Nigeria said Islamist militants freed more than 100 schoolgirls they seized last month from the northeastern town of Dapchi.
At least 102 girls have been released, Information Minister Lai Mohammed said by phone Wednesday. Five others died of suffocation when they were forced into a tightly packed truck during their abduction, 15-year-old Khadija Grema, one of the girls, told reporters. Boko Haram militants are believed to be holding at least one other for refusing to convert to Islam, a lawmaker for the area, Goni Bukar, said by phone from Abuja, the capital.
The release of the girls was “unconditional” and was negotiated “through back-channel efforts and with the help of some friends of the country,” Mohammed’s ministry said in an earlier statement. President Muhammadu Buhari visited the area a week ago and said he was confident that the girls, between the ages of 11 and 19, would be rescued or freed.
“Absolutely no ransom was paid,” Mohammed said, adding that he wasn’t aware of any students who had died. Asked if Boko Haram fighters were released in exchange for the girls, he said he had no information on the matter.
Boko Haram militants drove the girls at dawn into Dapchi, where they were seized on Feb. 19, and handed them over to their parents after preaching a sermon to them to shun Western education, Idris Ibrahim, a parent of two of the girls, said by phone from the town on Wednesday.
“They warned us not to send our daughters to Western schools,” he said. “If we do, they will come back and take them away and will never return them.”
The militant group, which advocates strict Koranic learning, has been waging a violent campaign since 2009 to impose its version of Islamic law on Africa’s most populous country of more than 180 million people. In 2014, the group abducted 276 schoolgirls from the town of Chibok, in the same region, many of whom have not been freed.

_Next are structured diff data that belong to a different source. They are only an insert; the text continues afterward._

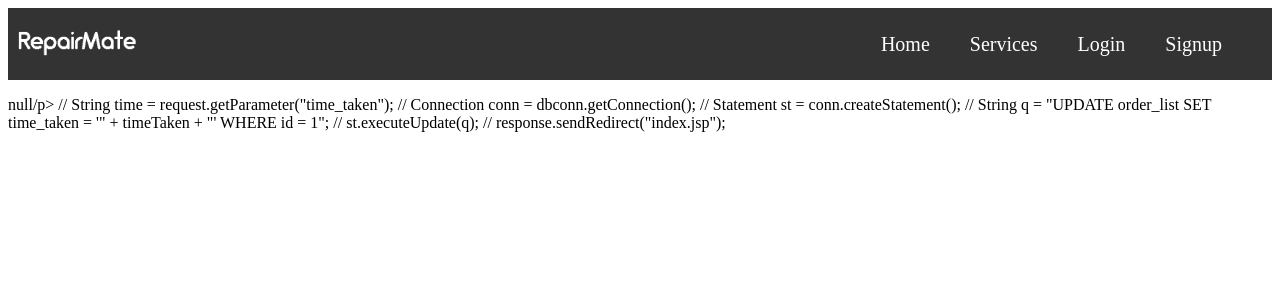
Repository: rohann12/RepairMate
Page: http://localhost/Garage/JSP/time.jsp
An editor plug-in stored every save of this project. The page is shown before and after the next save, followed by the edit.
The browser window is 1280 px wide. The pictures show the whole page.
The page is served by Tomcat 9. Other server files are loaded and not shown.

Above is the page before, as saved 2023-06-19 23:01:40.

### Garage/src/main/webapp/JSP/time.jsp
<%@ page language="java" contentType="text/html; charset=UTF-8"
	pageEncoding="UTF-8"%>
<%@ page import="com.database.*"%>
<%@ page import="java.sql.*"%>
<!DOCTYPE html>
<html>
<head>
<meta charset="UTF-8">
<title>Insert title here</title>
</head>
<body>
	<jsp:include page="nav.jsp"></jsp:include>
	<p><%=request.getParameter("timeTaken") %>/p>

<%-- 	<% --%>
// 	String time = request.getParameter("time_taken");
// 	Connection conn = dbconn.getConnection();
// 	Statement st = conn.createStatement();
// 	String q = "UPDATE order_list SET time_taken = '" + timeTaken + "' WHERE id = 1";
// 	st.executeUpdate(q);
// 	response.sendRedirect("index.jsp");
<%-- 	%> --%>
</body>
</html>

### Garage/src/main/webapp/JSP/nav.jsp
<%@page contentType="text/html" pageEncoding="UTF-8"%>
<%@page import="javax.servlet.http.HttpSession"%>

<style>
nav {
  background-color: #333;
  padding: 10px;
  display: flex;
  justify-content: space-between;
  align-items: center;
}

.navbar-logo img {
  height: 40px;
}

.navbar-links ul {
  list-style-type: none;
  margin: 0;
  padding: 0;
  display: flex;
}

.navbar-links li {
  margin-right: 20px;
}

.navbar-links li a {
  color: #fff;
  text-decoration: none;
  font-size: 16px;
  font-size: 20px;
    margin-right: 20px;


}

.navbar-links li a:hover {
  color: #ff6600;

}
.navbar-logo{
margin-top:8px;
}
</style>
<nav>
  <div class="navbar-logo">

      <a href=index.jsp><img src="../Contents/logo.png" alt="Logo"></a>


  </div>
  <div class="navbar-links">
    <ul>
      <li><a href="index.jsp">Home</a></li>
      <li><a href="order.jsp">Services</a></li>

       <%-- Checking session to determine login/logout links --%>
      <%
        HttpSession s = request.getSession(false);
        if (s != null && s.getAttribute("username") != null) {
          // User is logged in, show logout link
          %>
          <li class="jobs"><a href="jobs.jsp">Jobs</a></li>
          <li class="logout"><a href="logout.jsp">Logout</a></li>

          <%
        } else {
          // User is not logged in, show login link
          %>
          <li class="login"><a href="login.jsp">Login</a></li>
          <li class="Signup"><a href="reg.jsp">Signup</a></li>
          <%
        }
      %>
    </ul>
  </div>
</nav>

After the next save:
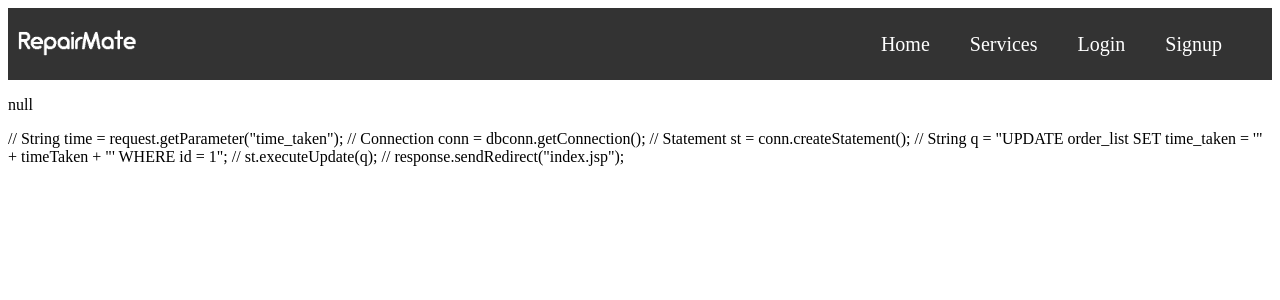
Saved 9 s later.
--- a/Garage/src/main/webapp/JSP/time.jsp
+++ b/Garage/src/main/webapp/JSP/time.jsp
@@ -10,7 +10,7 @@
 </head>
 <body>
 	<jsp:include page="nav.jsp"></jsp:include>
-	<p><%=request.getParameter("timeTaken") %>/p>
+	<p><%=request.getParameter("timeTaken") %></p>
 
 <%-- 	<% --%>
 // 	String time = request.getParameter("time_taken");
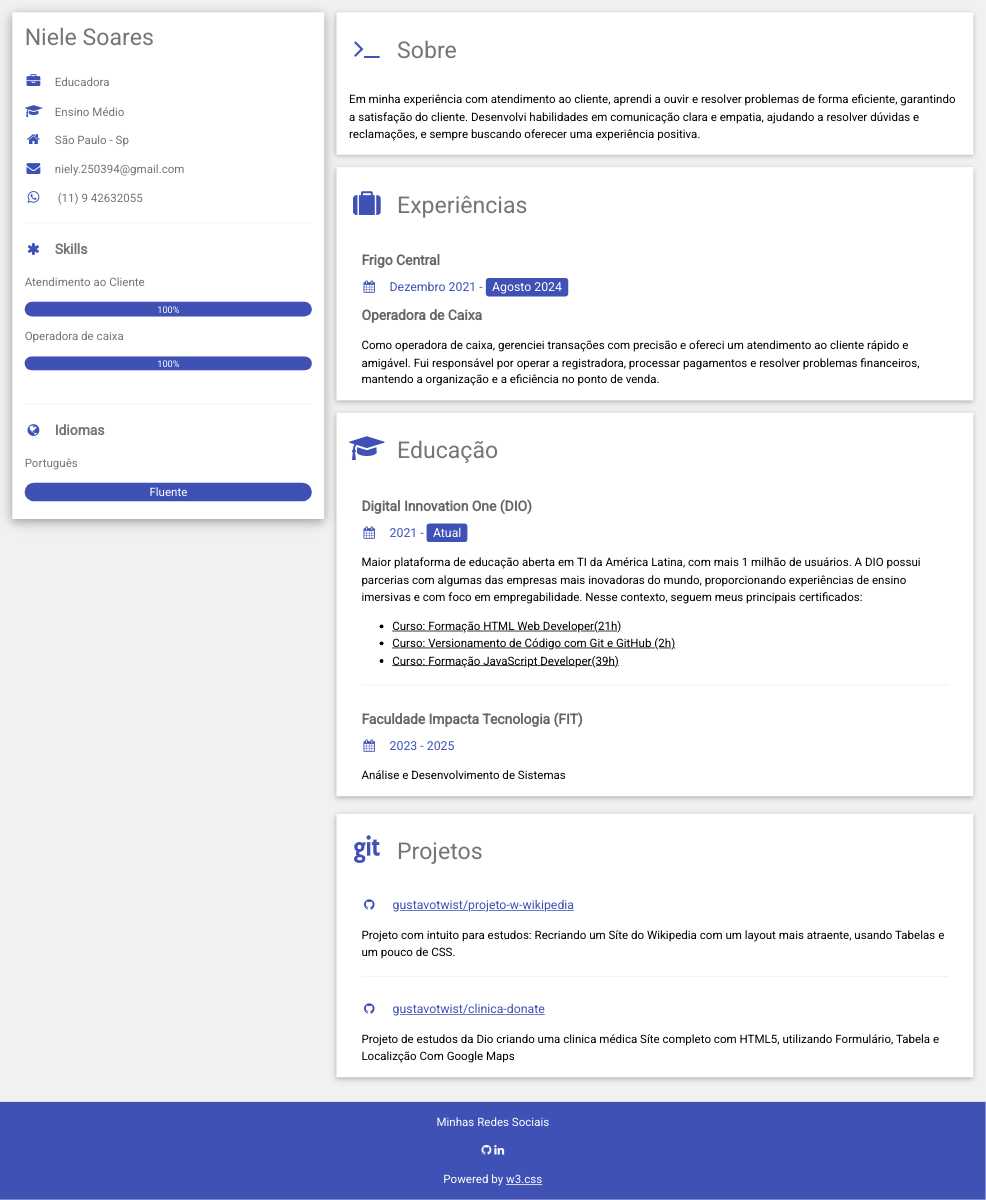
Repository: gustavotwist/cv2
Page: index.html
These files come from the project's save history. The page is drawn as it stood at one moment and after the next save; the edit follows.
The browser window is 1280 px wide. The pictures show the whole page, at 77% of full size.

Above is the page before, as saved 2024-08-23 17:28:52.

After the next save:
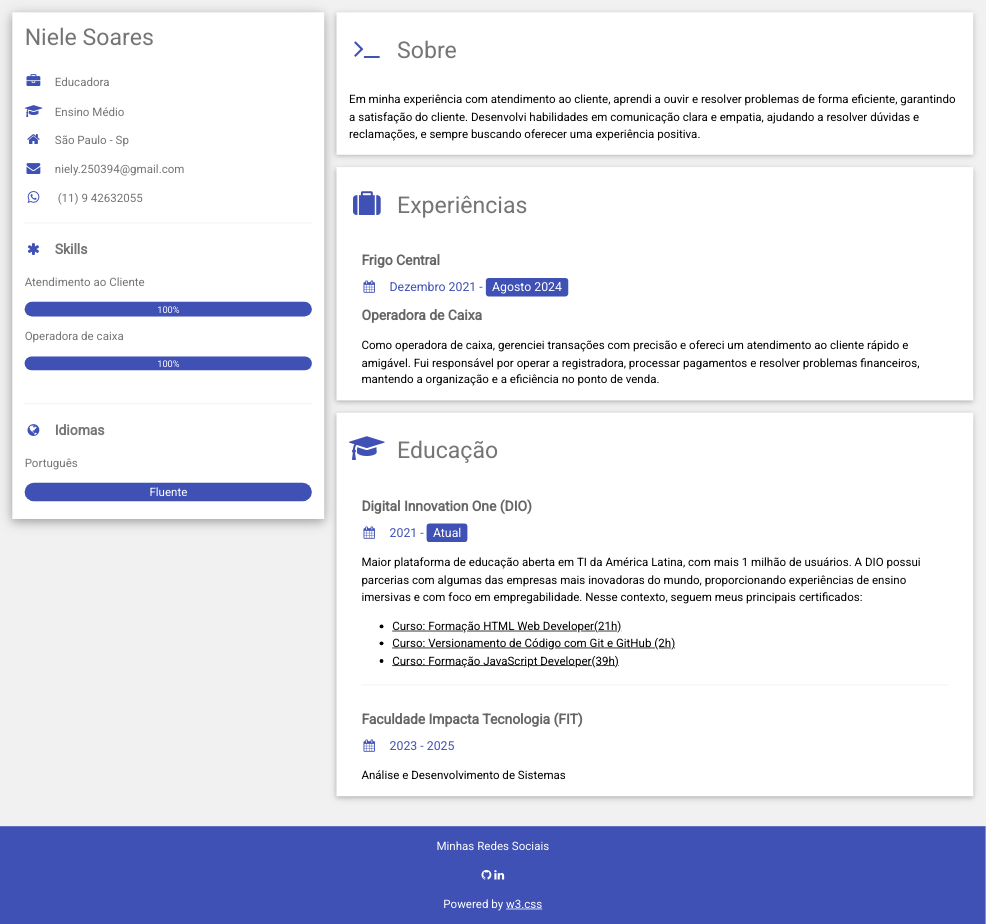
Saved 12 min 24 s later.
--- a/index.html
+++ b/index.html
@@ -118,26 +118,7 @@
               <p>Análise e Desenvolvimento de Sistemas</p>
             </div>
           </div><br>
-          <div class="w3-container w3-card w3-white w3-margin-bottom">
-            <h2 class="w3-text-grey w3-padding-16">
-              <i class="fa fa-git fa-fw w3-margin-right w3-xxlarge w3-text-indigo"></i>Projetos
-            </h2>
-            <div class="w3-container">
-              <h6 class="w3-text-indigo">
-                <i class="fa fa-github fa-fw w3-margin-right"></i>
-                <a href="https://github.com/gustavotwist/projeto-w-wikipedia" target="_blank">gustavotwist/projeto-w-wikipedia</a>
-              </h6>
-              <p>Projeto com intuito para estudos: Recriando um Síte do Wikipedia com um layout mais atraente, usando Tabelas e um pouco de CSS.</p>
-              <hr>
-            </div>
-            <div class="w3-container">
-              <h6 class="w3-text-indigo">
-                <i class="fa fa-github fa-fw w3-margin-right"></i>
-                <a href="https://github.com/gustavotwist/clinica-donate" target="_blank">gustavotwist/clinica-donate</a>
-              </h6>
-              <p>Projeto de estudos da Dio criando uma clinica médica Síte completo com HTML5, utilizando Formulário, Tabela e Localizção Com Google Maps</p>
-            </div>
-          </div>
+
 
           <!-- End Right Column -->
         </div>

(c) 2018, Bloomberg · Mustapha Muhammad, Yinka Ibukun, Michael Olukayode